In 1984 Vanity Fair commissioned the Pop Artist Andy Warhol to create an image of the ‘artist known as Prince’ for a cover/feature, later run by the magazine. Warhol used a cropped photo based on a shot by Lynn Goldsmith, a well-known celebrity snapper. He later created a series of 16 images that were sold by the artist.
The Andy Warhol Foundation has filed a petition with the Supreme Court
In April 2017, The Andy Warhol Foundation for the Visual Arts sued photographer Lynn Goldsmith and asked the court to declare that his 1984 paintings of Prince didn’t violate her copyright because the works were “entirely new creations.”
Goldsmith filed a counterclaim declaring Warhol’s work wasn’t “transformative” and in the digital world “, anyone can easily modify a photograph on a computer to add high contrast, colouration and artefacts.” This was re enforced when John G. Koeltl, a U.S. District Judge, put aside a judgement in July 2019 that the Andy Warhol Foundation works were of fair use. However, in April, 2021 the 2nd Circuit Court of Appeals reversed the ruling.

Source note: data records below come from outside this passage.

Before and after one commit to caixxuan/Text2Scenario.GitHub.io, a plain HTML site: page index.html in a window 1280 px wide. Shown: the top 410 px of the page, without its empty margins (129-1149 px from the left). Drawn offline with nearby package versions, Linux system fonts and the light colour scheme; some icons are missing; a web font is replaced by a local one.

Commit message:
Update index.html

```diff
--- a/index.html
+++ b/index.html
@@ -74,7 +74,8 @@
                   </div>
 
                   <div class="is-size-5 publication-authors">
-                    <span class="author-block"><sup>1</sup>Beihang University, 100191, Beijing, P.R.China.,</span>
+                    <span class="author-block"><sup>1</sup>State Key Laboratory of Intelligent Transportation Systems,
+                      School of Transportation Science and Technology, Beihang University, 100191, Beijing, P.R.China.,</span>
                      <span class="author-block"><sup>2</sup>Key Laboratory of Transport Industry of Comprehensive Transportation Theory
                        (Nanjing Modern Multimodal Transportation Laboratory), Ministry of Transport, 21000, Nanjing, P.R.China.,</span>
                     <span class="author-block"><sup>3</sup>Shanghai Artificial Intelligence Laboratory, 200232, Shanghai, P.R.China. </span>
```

It found Warhol’s image is substantially similar to Goldsmith’s and sent the matter back to the district court for further proceedings.
Yesterday, the Andy Warhol Foundation filed a petition with the Supreme Court to decide “Whether a work of art is ‘transformative’ when it conveys a different meaning or message from its source material, like this Court, the Ninth Circuit, and other courts of appeals have held, or if a court is forbidden from considering the meaning of the accused work where it ‘recognisably deriv[es] from’ its source material (as the Second Circuit has held).”
“Under this Court’s precedent, the fair use inquiry requires ascertaining whether one creative work that draws from another conveys a different meaning or message from the original. A follow-on work that deploys pre existing content in the service of saying something new and distinct is much more likely to be fair use,” states the petition, which is embedded below. “The Second Circuit’s test, however, forbids ascertaining whether the follow-on work conveys a different meaning or message from the original, where both pieces are works of art that share a visual resemblance.”
In U.S. law, appropriation or using someone else’s image in an artwork is allowed, so long as it isn’t exploited for commercial use. In the case of Shepard Fairey, who licensed artwork of the Obama Hope poster to Urban Outfitters, the artist was in breach of copyright as the image belonged to a well known A.P. photographer. The case of Richard Prince and the appropriated Instagram images was a no brainer in the U.S. courts as Prince used other people’s images to create original works of art. On the other hand, artist Jeff Koons recently lost a similar case in France for using another photographer’s image in a sculpture from his Banal series.
In a pre-emptive measure, the pop artist’s estate sued to avoid being sued itself, according to a suit filed in a Federal court. The estate claims it is protecting his legacy from her claim that he copied her photo of Prince.
This has raised a whole new area of the legality of appropriated material used in artists’ paintings, sculptures, and prints. It opens up a Pandora’s box of legal questions for the Andy Warhol estate as Warhol made a career taking other peoples photographs like Marilyn Monroe, Liz Taylor, Jackie Kennedy, not to mention everyday products like Campbell’s Soup, Coca Cola and even the humble U.S. dollar bill.